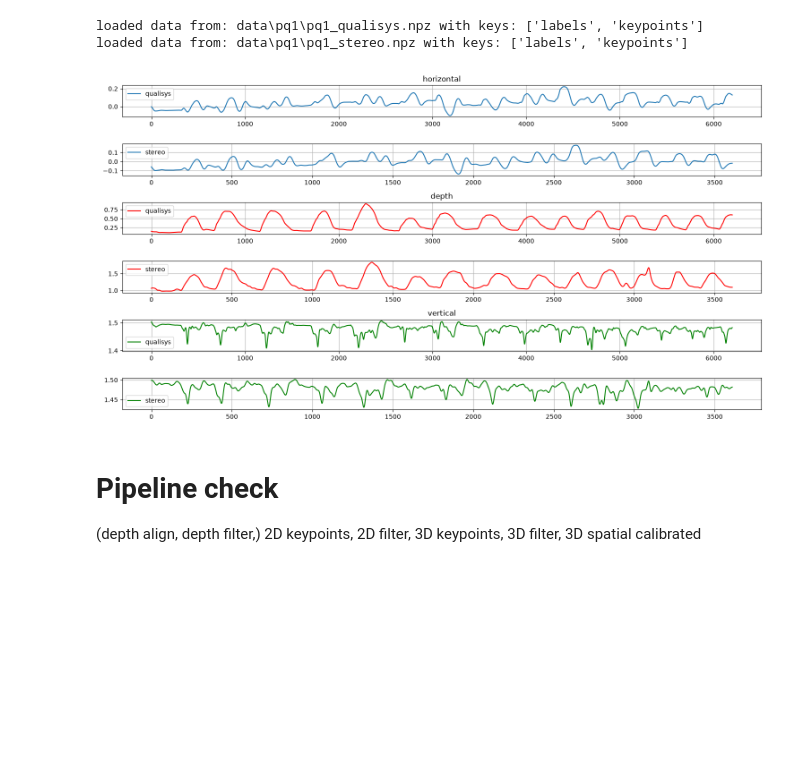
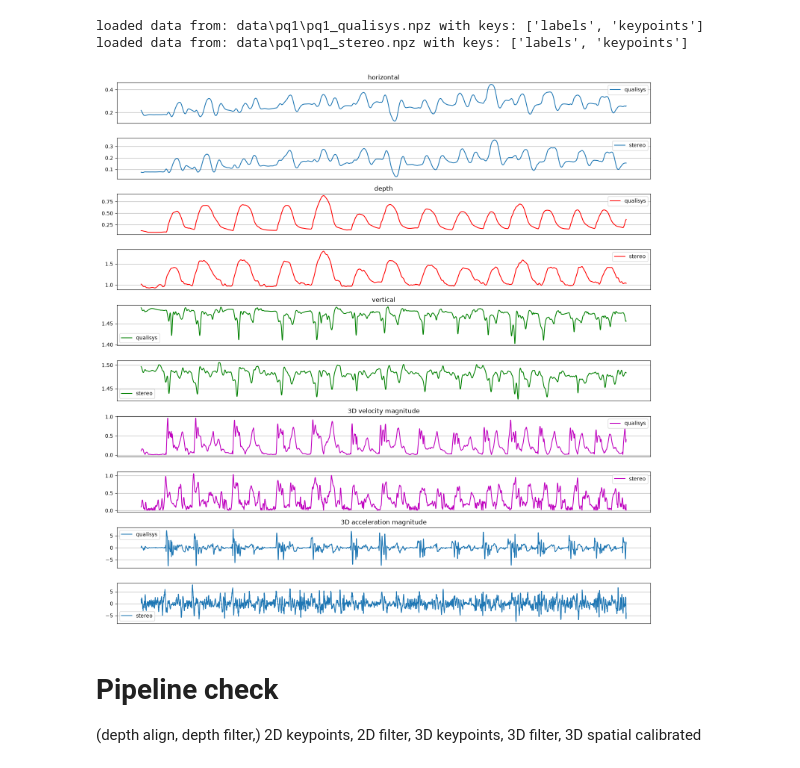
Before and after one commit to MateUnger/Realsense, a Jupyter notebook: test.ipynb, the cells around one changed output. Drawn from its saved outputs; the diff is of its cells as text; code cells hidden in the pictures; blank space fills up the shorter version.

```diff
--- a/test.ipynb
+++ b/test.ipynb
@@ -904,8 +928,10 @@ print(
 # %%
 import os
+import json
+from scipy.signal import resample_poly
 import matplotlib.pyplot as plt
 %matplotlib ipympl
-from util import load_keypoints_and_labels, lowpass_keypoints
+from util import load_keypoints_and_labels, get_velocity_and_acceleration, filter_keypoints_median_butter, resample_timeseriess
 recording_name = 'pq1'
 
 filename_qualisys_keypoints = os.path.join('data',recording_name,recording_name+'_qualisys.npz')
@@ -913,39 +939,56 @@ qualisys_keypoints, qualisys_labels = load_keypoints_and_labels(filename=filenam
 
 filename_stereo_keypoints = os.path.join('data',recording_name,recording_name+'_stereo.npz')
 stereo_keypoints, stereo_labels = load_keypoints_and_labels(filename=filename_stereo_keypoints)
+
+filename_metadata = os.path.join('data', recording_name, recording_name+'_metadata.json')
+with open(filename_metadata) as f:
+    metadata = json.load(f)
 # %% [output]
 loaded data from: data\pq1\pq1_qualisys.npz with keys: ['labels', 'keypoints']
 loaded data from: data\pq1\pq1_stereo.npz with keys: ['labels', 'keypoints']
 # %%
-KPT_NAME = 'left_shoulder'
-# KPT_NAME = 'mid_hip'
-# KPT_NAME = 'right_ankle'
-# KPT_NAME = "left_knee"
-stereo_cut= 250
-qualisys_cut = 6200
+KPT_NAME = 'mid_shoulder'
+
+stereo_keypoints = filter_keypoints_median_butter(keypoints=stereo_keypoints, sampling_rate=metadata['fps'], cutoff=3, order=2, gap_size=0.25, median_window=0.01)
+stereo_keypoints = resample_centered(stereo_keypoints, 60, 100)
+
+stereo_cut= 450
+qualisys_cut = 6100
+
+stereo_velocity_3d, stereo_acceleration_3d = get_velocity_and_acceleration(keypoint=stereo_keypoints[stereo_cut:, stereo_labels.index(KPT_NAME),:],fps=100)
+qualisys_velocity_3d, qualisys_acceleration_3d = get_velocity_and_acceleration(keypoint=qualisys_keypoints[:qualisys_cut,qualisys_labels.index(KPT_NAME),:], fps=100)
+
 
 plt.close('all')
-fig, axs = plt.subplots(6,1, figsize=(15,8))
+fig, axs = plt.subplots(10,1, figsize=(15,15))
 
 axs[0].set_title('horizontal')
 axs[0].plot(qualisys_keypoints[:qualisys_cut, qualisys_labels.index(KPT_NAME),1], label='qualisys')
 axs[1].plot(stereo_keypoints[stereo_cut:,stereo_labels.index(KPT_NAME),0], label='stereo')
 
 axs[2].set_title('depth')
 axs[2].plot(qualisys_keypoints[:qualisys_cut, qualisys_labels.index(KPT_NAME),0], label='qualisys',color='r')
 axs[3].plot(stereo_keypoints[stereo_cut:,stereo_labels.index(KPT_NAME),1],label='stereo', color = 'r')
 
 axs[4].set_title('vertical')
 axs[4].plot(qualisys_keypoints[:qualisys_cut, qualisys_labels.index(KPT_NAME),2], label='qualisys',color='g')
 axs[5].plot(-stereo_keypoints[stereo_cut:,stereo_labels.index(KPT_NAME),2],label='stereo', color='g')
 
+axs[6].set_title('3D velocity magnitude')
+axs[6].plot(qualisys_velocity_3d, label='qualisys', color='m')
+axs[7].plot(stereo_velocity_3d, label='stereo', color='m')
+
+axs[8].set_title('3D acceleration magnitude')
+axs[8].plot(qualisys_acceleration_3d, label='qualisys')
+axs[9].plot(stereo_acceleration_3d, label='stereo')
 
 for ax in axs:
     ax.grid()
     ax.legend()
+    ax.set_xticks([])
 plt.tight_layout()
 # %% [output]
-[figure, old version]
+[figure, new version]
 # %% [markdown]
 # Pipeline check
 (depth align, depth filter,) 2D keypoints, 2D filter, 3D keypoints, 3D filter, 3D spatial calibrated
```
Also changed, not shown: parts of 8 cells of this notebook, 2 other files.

--

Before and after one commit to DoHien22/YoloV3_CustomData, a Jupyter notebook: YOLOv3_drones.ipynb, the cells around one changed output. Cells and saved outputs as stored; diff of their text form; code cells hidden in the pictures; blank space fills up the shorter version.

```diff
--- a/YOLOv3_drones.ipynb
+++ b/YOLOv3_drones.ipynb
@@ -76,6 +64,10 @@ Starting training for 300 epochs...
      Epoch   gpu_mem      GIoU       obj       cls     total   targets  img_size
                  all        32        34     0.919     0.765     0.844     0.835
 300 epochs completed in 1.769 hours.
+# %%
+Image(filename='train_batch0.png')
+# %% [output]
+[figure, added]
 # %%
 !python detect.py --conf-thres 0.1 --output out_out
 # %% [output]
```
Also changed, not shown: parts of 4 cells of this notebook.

### Your objective
Where a line contains the word "commit", copy that line from the listing above.

### Output for this task
Before and after one commit to MateUnger/Realsense, a Jupyter notebook: test.ipynb, the cells around one changed output. Drawn from its saved outputs; the diff is of its cells as text; code cells hidden in the pictures; blank space fills up the shorter version.
Before and after one commit to DoHien22/YoloV3_CustomData, a Jupyter notebook: YOLOv3_drones.ipynb, the cells around one changed output. Cells and saved outputs as stored; diff of their text form; code cells hidden in the pictures; blank space fills up the shorter version.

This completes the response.